A 23-member crew -- 21 of them Indians, including one Keralite and two from Lakshadweep -- of the Liberian-flagged motor tanker ‘A Whale’, has been stranded at the Egyptian port of Suez for the past five months without fuel, proper food, communication system or wages.
Speaking to Express from Egypt, the vessel’s Bangladeshi master Khan Jubair said seven crew members, including him, have decided to leave the vessel though they have not received wages for the last couple of months. “Seven crew members -- me, five Indians and one from Pakistan -- have decided to leave the vessel without waiting for wages. We waited for five months, but got no response from the authorities. Others too want to go back, but can’t afford to do so without receiving their wages,” he said.
According to the crew of the vessel managed by Nos Ship Management in Singapore, no Indian officials or the firms in Mumbai and Kochi which recruited them, have come forward to help them. The plight came to light when they sent a couple of emails to the Sailors Helpline Chennai describing the situation.
“From past four months, the company has not paid us even a single penny. On many occasions, we asked the management to pay our wages but in vain. All we got to hear from the management was that the company was going through a bad phase. Many of us have already completed our contracts but are not being repatriated. Now, without money, it has become very difficult for us to run our homes. The total wages due to us would be nearly $3,00,000. We are left with only 15 days’ fuel and 20-25 days’ provisions to run this ship. We are afraid that our company is not going to provide us with fuel and food,” reads an email sent on May 7.
Another communication on June 21 read: “We have run out of bunker(fuel), our food is rotting, the company has stopped our communication system and we are not paid for the last six months. The crew has lost its patience resulting in physical fights among each other. No organisation has come forward to help us out. We are still at the anchorage at Suez.”

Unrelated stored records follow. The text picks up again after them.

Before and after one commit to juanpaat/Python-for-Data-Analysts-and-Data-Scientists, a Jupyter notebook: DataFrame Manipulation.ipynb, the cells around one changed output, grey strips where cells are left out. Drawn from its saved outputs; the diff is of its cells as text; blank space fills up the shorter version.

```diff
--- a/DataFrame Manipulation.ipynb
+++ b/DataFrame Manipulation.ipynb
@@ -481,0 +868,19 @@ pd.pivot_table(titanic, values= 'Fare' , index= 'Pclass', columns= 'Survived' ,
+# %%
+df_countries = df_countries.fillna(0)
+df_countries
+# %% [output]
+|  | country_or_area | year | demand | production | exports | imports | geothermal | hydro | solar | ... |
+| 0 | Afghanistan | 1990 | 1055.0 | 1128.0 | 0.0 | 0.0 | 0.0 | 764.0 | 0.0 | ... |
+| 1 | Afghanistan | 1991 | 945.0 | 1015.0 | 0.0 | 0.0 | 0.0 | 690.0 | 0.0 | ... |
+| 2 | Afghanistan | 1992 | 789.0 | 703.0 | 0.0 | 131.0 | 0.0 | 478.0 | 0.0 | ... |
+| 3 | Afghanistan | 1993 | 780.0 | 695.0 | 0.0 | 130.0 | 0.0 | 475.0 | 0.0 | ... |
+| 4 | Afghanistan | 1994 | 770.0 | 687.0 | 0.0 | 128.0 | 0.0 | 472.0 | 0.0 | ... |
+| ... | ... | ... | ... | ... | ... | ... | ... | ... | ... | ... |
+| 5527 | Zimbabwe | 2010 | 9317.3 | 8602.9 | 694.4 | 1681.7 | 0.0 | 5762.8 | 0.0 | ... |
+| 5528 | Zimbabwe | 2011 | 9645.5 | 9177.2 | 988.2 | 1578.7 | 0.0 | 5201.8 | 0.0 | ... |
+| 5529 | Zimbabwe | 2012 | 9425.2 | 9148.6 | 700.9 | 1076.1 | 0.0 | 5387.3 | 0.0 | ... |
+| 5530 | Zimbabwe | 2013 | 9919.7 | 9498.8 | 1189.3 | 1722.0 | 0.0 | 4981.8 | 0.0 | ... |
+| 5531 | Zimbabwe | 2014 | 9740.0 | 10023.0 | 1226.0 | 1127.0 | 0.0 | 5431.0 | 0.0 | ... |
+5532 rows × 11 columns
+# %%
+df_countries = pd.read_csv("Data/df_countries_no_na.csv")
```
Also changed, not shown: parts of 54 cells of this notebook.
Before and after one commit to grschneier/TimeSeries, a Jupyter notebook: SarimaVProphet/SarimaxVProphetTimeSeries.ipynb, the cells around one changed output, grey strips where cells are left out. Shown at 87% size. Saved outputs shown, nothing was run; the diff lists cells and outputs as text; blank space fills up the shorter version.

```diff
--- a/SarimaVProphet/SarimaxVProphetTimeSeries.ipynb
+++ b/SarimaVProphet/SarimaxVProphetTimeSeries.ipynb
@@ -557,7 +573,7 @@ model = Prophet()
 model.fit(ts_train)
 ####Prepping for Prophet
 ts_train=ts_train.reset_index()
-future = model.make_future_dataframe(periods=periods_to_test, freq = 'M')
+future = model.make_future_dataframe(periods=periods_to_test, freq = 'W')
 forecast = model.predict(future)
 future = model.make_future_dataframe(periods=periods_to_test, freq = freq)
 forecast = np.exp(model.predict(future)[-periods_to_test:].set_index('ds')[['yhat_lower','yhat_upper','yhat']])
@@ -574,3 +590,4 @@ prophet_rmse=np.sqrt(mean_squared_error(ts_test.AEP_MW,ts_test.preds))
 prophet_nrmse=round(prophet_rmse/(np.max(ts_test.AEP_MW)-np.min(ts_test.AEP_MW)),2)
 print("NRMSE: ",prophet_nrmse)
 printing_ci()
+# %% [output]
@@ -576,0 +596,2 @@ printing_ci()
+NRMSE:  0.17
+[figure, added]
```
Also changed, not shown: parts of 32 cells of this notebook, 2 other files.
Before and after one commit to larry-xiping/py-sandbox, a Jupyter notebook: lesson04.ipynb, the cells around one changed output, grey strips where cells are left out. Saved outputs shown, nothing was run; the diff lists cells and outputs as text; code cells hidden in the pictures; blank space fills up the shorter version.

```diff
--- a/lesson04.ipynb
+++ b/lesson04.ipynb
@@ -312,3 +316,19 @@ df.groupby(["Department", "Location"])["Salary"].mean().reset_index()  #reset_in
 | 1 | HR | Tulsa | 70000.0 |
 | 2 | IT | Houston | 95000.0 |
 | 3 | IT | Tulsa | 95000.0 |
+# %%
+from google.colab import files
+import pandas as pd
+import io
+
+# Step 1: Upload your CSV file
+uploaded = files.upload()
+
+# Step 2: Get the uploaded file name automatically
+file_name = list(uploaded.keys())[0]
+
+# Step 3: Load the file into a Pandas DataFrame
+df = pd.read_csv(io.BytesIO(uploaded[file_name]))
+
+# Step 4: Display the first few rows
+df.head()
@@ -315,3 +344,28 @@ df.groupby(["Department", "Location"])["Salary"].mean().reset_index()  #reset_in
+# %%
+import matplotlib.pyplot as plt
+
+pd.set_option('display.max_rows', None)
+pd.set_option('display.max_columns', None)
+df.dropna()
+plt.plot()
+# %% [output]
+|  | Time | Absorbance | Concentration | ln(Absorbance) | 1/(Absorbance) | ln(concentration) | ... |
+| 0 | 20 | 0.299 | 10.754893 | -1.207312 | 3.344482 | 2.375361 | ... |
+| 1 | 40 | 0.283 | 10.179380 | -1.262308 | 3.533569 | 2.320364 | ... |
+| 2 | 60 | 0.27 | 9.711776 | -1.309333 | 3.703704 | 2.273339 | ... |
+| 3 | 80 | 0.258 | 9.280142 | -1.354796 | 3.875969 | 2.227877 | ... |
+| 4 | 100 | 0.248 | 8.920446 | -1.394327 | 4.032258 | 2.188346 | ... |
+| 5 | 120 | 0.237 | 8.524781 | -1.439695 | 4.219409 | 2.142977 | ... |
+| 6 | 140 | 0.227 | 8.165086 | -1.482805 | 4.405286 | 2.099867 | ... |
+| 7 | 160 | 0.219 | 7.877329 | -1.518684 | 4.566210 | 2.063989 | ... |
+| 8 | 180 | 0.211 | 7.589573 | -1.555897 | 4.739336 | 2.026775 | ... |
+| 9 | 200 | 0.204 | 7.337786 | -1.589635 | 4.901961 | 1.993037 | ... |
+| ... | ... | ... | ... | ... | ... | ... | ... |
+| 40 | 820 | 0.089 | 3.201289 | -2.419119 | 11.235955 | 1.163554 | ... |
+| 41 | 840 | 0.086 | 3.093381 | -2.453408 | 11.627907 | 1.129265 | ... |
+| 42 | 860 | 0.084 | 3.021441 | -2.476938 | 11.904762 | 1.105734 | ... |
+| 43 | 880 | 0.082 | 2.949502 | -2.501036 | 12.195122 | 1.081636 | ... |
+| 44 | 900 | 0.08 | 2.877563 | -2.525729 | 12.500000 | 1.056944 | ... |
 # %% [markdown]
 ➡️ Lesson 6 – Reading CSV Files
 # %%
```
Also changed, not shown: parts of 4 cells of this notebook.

The Sailors Helpline brought the issue to the attention of the Director General of Shipping. “Though we have informed the DG Shipping, which is the nodal agency for shipping-related issues, no action was taken against the recruitment firms,” said Manoj Joy of Sailors Helpline. “As soon as we came to know about the issue, we contacted the Head Quarters in Singapore. They said the pending wages will be settled before June 30,” said the Kochi office of Nos Ship Management officials.
The issue has brought the recruitment firms in India under scanner.